_Task objective_
For each line below that contains the word "ipynb", make a copy.
[Materials provided Boundary: Start]
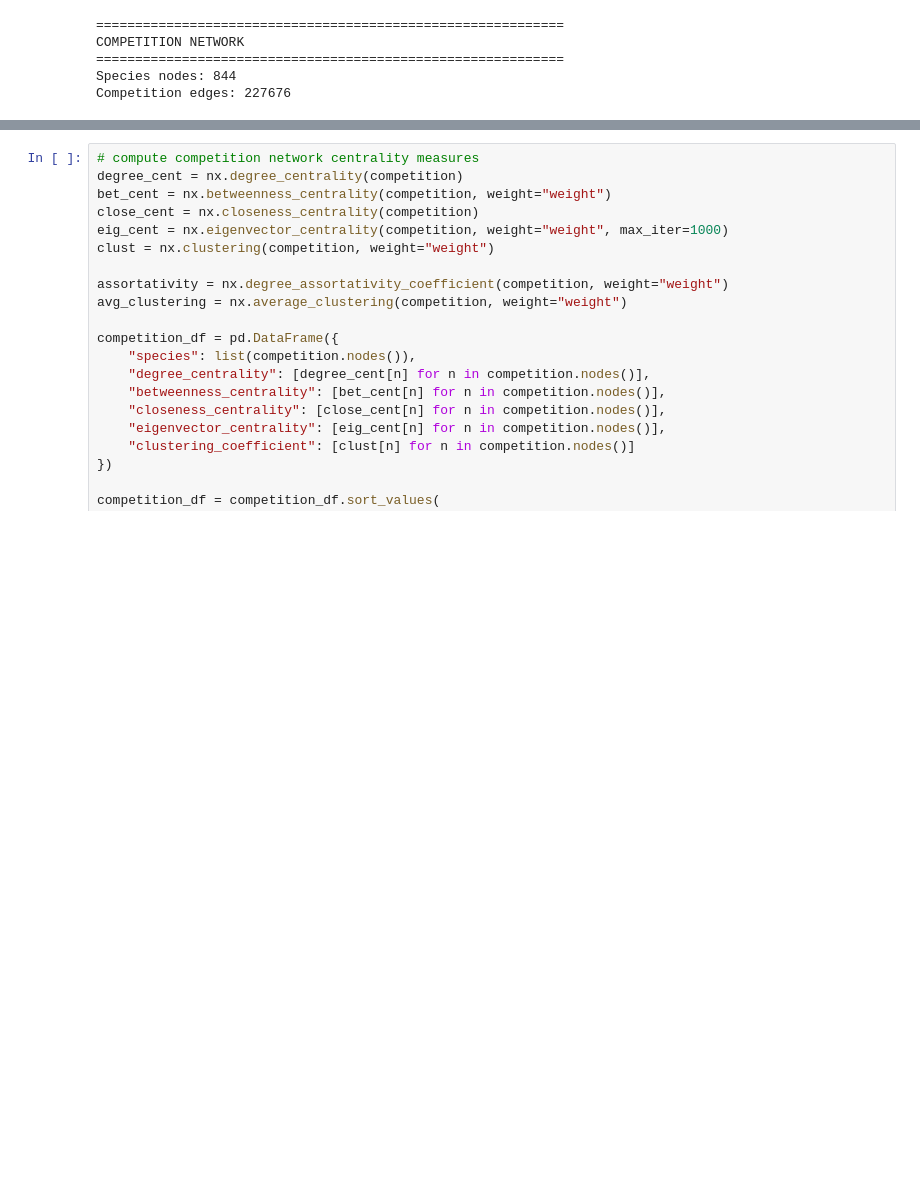
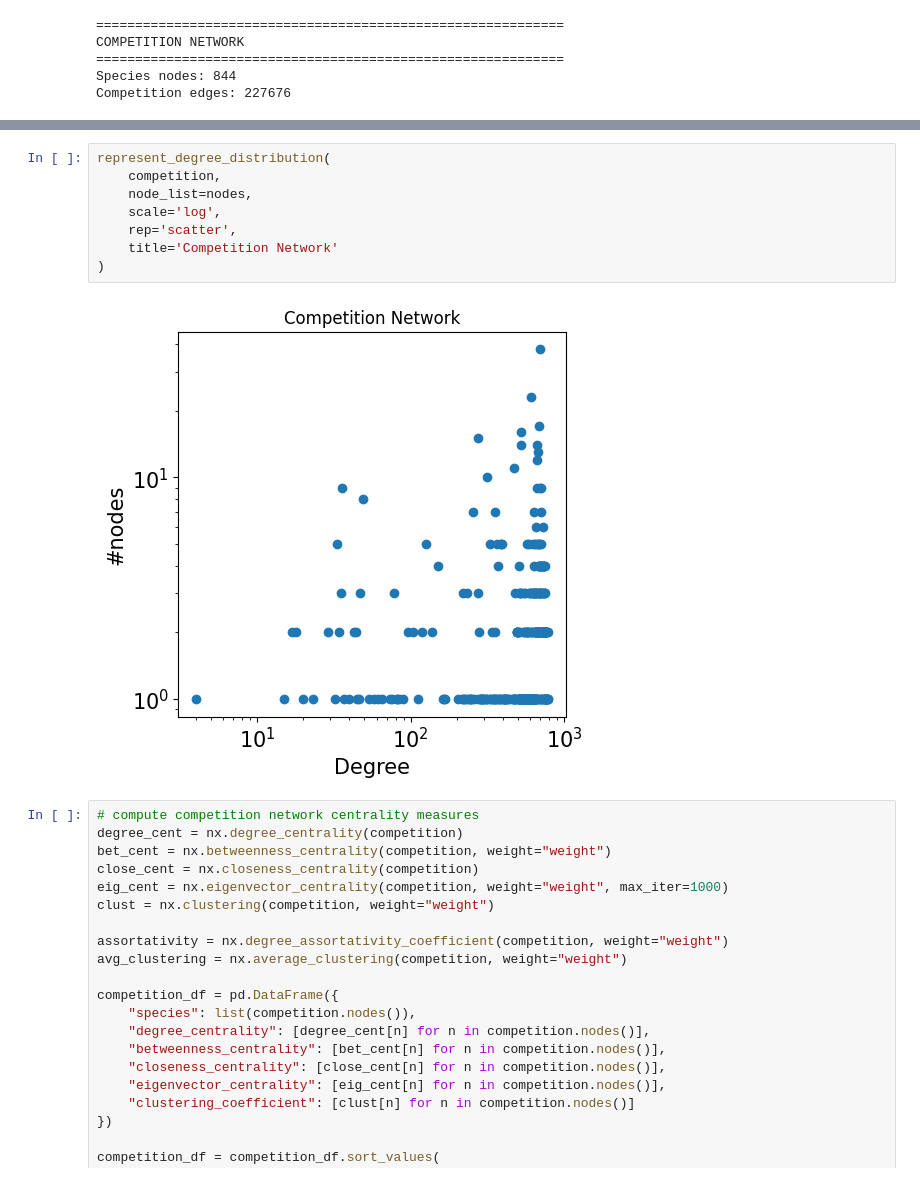
Before and after one commit to sarmijavier/complex_network_project_mouse_and_human_gut_microbiota, a Jupyter notebook: competition_network.ipynb, the cells around one changed output, grey strips where cells are left out. Cells and saved outputs as stored; diff of their text form; blank space fills up the shorter version.

```diff
--- a/competition_network.ipynb
+++ b/competition_network.ipynb
@@ -1147,3 +1152,13 @@ Competition edges: 227676
+# %%
+represent_degree_distribution(
+    competition,
+    node_list=nodes,
+    scale='log',
+    rep='scatter',
+	title='Competition Network'
+)
+# %% [output]
+[figure, added]
 # %%
 # compute competition network centrality measures
 degree_cent = nx.degree_centrality(competition)
```
Also changed, not shown: parts of 64 cells of this notebook.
[Materials provided Boundary: End]
_Response to the task_
Before and after one commit to sarmijavier/complex_network_project_mouse_and_human_gut_microbiota, a Jupyter notebook: competition_network.ipynb, the cells around one changed output, grey strips where cells are left out. Cells and saved outputs as stored; diff of their text form; blank space fills up the shorter version.
--- a/competition_network.ipynb
+++ b/competition_network.ipynb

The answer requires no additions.